All of the records should be given again exactly as they appear.

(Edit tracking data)
= Beginning of Section =
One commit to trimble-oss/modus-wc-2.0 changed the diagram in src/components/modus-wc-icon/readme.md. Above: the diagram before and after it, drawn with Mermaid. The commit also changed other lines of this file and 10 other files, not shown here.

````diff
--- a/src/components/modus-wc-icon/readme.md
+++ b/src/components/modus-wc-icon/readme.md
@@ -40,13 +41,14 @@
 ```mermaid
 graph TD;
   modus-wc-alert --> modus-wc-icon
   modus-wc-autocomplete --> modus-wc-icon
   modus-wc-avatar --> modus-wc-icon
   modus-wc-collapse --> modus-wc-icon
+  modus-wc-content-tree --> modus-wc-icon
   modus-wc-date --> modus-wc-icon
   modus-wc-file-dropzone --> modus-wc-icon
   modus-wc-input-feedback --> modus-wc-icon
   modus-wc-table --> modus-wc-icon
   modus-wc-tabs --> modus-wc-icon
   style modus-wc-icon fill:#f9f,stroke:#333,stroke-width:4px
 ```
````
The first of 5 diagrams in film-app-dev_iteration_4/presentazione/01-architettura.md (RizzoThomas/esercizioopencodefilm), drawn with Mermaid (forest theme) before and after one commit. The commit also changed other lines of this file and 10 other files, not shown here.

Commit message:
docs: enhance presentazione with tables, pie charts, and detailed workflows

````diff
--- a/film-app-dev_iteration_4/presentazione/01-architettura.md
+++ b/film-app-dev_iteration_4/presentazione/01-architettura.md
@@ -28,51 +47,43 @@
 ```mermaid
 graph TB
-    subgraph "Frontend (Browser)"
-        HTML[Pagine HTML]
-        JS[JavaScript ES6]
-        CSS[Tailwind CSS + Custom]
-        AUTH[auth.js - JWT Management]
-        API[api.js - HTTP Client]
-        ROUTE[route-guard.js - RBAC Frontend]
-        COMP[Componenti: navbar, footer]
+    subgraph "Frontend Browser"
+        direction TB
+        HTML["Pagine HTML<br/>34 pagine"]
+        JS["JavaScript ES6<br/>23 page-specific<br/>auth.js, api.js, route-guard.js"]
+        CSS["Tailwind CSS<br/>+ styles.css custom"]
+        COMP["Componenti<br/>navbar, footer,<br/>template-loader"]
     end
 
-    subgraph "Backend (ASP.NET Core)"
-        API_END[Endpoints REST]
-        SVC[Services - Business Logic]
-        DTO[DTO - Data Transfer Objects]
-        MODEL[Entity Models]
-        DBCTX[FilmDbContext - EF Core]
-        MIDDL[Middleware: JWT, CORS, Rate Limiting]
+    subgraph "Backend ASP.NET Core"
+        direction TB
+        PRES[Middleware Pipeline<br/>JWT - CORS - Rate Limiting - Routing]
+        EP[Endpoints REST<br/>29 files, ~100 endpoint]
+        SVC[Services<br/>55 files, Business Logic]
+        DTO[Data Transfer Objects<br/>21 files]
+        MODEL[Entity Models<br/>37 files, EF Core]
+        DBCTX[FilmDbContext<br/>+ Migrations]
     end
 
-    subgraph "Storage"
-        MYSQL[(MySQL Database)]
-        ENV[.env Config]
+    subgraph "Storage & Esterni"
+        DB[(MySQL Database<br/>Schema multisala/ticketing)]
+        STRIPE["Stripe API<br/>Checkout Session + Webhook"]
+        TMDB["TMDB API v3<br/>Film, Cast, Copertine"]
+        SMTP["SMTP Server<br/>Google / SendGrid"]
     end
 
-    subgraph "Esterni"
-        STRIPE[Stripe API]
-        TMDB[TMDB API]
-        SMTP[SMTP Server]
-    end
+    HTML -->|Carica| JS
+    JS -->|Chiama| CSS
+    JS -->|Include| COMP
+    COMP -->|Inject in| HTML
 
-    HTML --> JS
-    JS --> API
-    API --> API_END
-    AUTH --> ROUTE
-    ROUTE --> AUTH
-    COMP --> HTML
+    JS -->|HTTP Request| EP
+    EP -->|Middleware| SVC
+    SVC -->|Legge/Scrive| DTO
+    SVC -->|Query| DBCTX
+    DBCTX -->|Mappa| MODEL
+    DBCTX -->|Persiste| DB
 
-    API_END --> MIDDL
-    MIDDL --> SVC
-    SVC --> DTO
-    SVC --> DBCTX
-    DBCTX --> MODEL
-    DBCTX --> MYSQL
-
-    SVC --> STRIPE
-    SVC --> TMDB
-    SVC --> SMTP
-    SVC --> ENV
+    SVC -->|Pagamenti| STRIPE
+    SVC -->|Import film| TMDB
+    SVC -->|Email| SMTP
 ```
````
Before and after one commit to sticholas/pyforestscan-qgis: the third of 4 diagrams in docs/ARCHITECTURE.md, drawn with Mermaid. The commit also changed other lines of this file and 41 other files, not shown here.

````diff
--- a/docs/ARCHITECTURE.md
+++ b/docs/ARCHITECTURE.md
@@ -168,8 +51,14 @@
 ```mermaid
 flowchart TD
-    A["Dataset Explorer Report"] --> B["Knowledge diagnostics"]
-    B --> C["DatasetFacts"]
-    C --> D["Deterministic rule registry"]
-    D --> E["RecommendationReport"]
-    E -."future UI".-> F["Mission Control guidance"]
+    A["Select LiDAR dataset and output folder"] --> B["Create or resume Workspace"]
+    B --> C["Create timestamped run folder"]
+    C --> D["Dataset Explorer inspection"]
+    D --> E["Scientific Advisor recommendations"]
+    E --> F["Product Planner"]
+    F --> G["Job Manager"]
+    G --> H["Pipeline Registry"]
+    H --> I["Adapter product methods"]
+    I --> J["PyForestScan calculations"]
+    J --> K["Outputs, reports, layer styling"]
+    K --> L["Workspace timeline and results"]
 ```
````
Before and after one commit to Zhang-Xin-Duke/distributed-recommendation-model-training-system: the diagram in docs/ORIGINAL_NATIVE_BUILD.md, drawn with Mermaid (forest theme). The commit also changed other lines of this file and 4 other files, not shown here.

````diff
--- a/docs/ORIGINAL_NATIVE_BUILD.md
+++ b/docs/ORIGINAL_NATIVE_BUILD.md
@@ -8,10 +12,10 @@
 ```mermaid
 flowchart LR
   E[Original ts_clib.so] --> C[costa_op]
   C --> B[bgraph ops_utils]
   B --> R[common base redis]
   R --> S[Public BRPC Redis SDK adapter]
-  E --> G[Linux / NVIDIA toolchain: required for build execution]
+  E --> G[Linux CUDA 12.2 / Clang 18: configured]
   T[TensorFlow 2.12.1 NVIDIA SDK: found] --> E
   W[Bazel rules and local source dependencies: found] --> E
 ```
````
= End of Section =
RESULT:
One commit to trimble-oss/modus-wc-2.0 changed the diagram in src/components/modus-wc-icon/readme.md. Above: the diagram before and after it, drawn with Mermaid. The commit also changed other lines of this file and 10 other files, not shown here.

````diff
--- a/src/components/modus-wc-icon/readme.md
+++ b/src/components/modus-wc-icon/readme.md
@@ -40,13 +41,14 @@
 ```mermaid
 graph TD;
   modus-wc-alert --> modus-wc-icon
   modus-wc-autocomplete --> modus-wc-icon
   modus-wc-avatar --> modus-wc-icon
   modus-wc-collapse --> modus-wc-icon
+  modus-wc-content-tree --> modus-wc-icon
   modus-wc-date --> modus-wc-icon
   modus-wc-file-dropzone --> modus-wc-icon
   modus-wc-input-feedback --> modus-wc-icon
   modus-wc-table --> modus-wc-icon
   modus-wc-tabs --> modus-wc-icon
   style modus-wc-icon fill:#f9f,stroke:#333,stroke-width:4px
 ```
````
The first of 5 diagrams in film-app-dev_iteration_4/presentazione/01-architettura.md (RizzoThomas/esercizioopencodefilm), drawn with Mermaid (forest theme) before and after one commit. The commit also changed other lines of this file and 10 other files, not shown here.

Commit message:
docs: enhance presentazione with tables, pie charts, and detailed workflows

````diff
--- a/film-app-dev_iteration_4/presentazione/01-architettura.md
+++ b/film-app-dev_iteration_4/presentazione/01-architettura.md
@@ -28,51 +47,43 @@
 ```mermaid
 graph TB
-    subgraph "Frontend (Browser)"
-        HTML[Pagine HTML]
-        JS[JavaScript ES6]
-        CSS[Tailwind CSS + Custom]
-        AUTH[auth.js - JWT Management]
-        API[api.js - HTTP Client]
-        ROUTE[route-guard.js - RBAC Frontend]
-        COMP[Componenti: navbar, footer]
+    subgraph "Frontend Browser"
+        direction TB
+        HTML["Pagine HTML<br/>34 pagine"]
+        JS["JavaScript ES6<br/>23 page-specific<br/>auth.js, api.js, route-guard.js"]
+        CSS["Tailwind CSS<br/>+ styles.css custom"]
+        COMP["Componenti<br/>navbar, footer,<br/>template-loader"]
     end
 
-    subgraph "Backend (ASP.NET Core)"
-        API_END[Endpoints REST]
-        SVC[Services - Business Logic]
-        DTO[DTO - Data Transfer Objects]
-        MODEL[Entity Models]
-        DBCTX[FilmDbContext - EF Core]
-        MIDDL[Middleware: JWT, CORS, Rate Limiting]
+    subgraph "Backend ASP.NET Core"
+        direction TB
+        PRES[Middleware Pipeline<br/>JWT - CORS - Rate Limiting - Routing]
+        EP[Endpoints REST<br/>29 files, ~100 endpoint]
+        SVC[Services<br/>55 files, Business Logic]
+        DTO[Data Transfer Objects<br/>21 files]
+        MODEL[Entity Models<br/>37 files, EF Core]
+        DBCTX[FilmDbContext<br/>+ Migrations]
     end
 
-    subgraph "Storage"
-        MYSQL[(MySQL Database)]
-        ENV[.env Config]
+    subgraph "Storage & Esterni"
+        DB[(MySQL Database<br/>Schema multisala/ticketing)]
+        STRIPE["Stripe API<br/>Checkout Session + Webhook"]
+        TMDB["TMDB API v3<br/>Film, Cast, Copertine"]
+        SMTP["SMTP Server<br/>Google / SendGrid"]
     end
 
-    subgraph "Esterni"
-        STRIPE[Stripe API]
-        TMDB[TMDB API]
-        SMTP[SMTP Server]
-    end
+    HTML -->|Carica| JS
+    JS -->|Chiama| CSS
+    JS -->|Include| COMP
+    COMP -->|Inject in| HTML
 
-    HTML --> JS
-    JS --> API
-    API --> API_END
-    AUTH --> ROUTE
-    ROUTE --> AUTH
-    COMP --> HTML
+    JS -->|HTTP Request| EP
+    EP -->|Middleware| SVC
+    SVC -->|Legge/Scrive| DTO
+    SVC -->|Query| DBCTX
+    DBCTX -->|Mappa| MODEL
+    DBCTX -->|Persiste| DB
 
-    API_END --> MIDDL
-    MIDDL --> SVC
-    SVC --> DTO
-    SVC --> DBCTX
-    DBCTX --> MODEL
-    DBCTX --> MYSQL
-
-    SVC --> STRIPE
-    SVC --> TMDB
-    SVC --> SMTP
-    SVC --> ENV
+    SVC -->|Pagamenti| STRIPE
+    SVC -->|Import film| TMDB
+    SVC -->|Email| SMTP
 ```
````
Before and after one commit to sticholas/pyforestscan-qgis: the third of 4 diagrams in docs/ARCHITECTURE.md, drawn with Mermaid. The commit also changed other lines of this file and 41 other files, not shown here.

````diff
--- a/docs/ARCHITECTURE.md
+++ b/docs/ARCHITECTURE.md
@@ -168,8 +51,14 @@
 ```mermaid
 flowchart TD
-    A["Dataset Explorer Report"] --> B["Knowledge diagnostics"]
-    B --> C["DatasetFacts"]
-    C --> D["Deterministic rule registry"]
-    D --> E["RecommendationReport"]
-    E -."future UI".-> F["Mission Control guidance"]
+    A["Select LiDAR dataset and output folder"] --> B["Create or resume Workspace"]
+    B --> C["Create timestamped run folder"]
+    C --> D["Dataset Explorer inspection"]
+    D --> E["Scientific Advisor recommendations"]
+    E --> F["Product Planner"]
+    F --> G["Job Manager"]
+    G --> H["Pipeline Registry"]
+    H --> I["Adapter product methods"]
+    I --> J["PyForestScan calculations"]
+    J --> K["Outputs, reports, layer styling"]
+    K --> L["Workspace timeline and results"]
 ```
````
Before and after one commit to Zhang-Xin-Duke/distributed-recommendation-model-training-system: the diagram in docs/ORIGINAL_NATIVE_BUILD.md, drawn with Mermaid (forest theme). The commit also changed other lines of this file and 4 other files, not shown here.

````diff
--- a/docs/ORIGINAL_NATIVE_BUILD.md
+++ b/docs/ORIGINAL_NATIVE_BUILD.md
@@ -8,10 +12,10 @@
 ```mermaid
 flowchart LR
   E[Original ts_clib.so] --> C[costa_op]
   C --> B[bgraph ops_utils]
   B --> R[common base redis]
   R --> S[Public BRPC Redis SDK adapter]
-  E --> G[Linux / NVIDIA toolchain: required for build execution]
+  E --> G[Linux CUDA 12.2 / Clang 18: configured]
   T[TensorFlow 2.12.1 NVIDIA SDK: found] --> E
   W[Bazel rules and local source dependencies: found] --> E
 ```
````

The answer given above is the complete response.